- _WORKING DATA_:
>>>>>
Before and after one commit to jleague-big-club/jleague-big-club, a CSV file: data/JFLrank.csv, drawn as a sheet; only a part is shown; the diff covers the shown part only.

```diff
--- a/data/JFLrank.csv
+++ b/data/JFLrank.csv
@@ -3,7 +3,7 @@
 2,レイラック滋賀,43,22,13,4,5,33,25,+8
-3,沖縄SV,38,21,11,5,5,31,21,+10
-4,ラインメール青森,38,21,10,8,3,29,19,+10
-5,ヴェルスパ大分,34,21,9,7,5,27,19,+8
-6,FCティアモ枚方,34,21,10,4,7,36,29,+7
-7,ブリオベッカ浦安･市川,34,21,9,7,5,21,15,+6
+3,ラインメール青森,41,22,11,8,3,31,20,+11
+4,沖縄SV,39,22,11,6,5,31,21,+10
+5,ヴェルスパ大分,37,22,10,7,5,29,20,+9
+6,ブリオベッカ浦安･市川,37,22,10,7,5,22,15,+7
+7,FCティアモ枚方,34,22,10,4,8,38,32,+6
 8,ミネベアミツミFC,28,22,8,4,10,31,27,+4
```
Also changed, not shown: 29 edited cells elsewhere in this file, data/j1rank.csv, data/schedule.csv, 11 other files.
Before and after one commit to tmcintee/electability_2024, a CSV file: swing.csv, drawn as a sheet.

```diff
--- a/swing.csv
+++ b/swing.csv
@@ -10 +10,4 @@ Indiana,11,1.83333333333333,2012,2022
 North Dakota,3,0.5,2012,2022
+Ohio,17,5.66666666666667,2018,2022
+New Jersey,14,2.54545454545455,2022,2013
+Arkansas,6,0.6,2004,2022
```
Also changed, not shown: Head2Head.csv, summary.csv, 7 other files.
<<<<<
- _TASK TO CARRY OUT_: Answer with a single number: the count of lines above that contain the string "files".

- _OUTPUT BELOW_: 2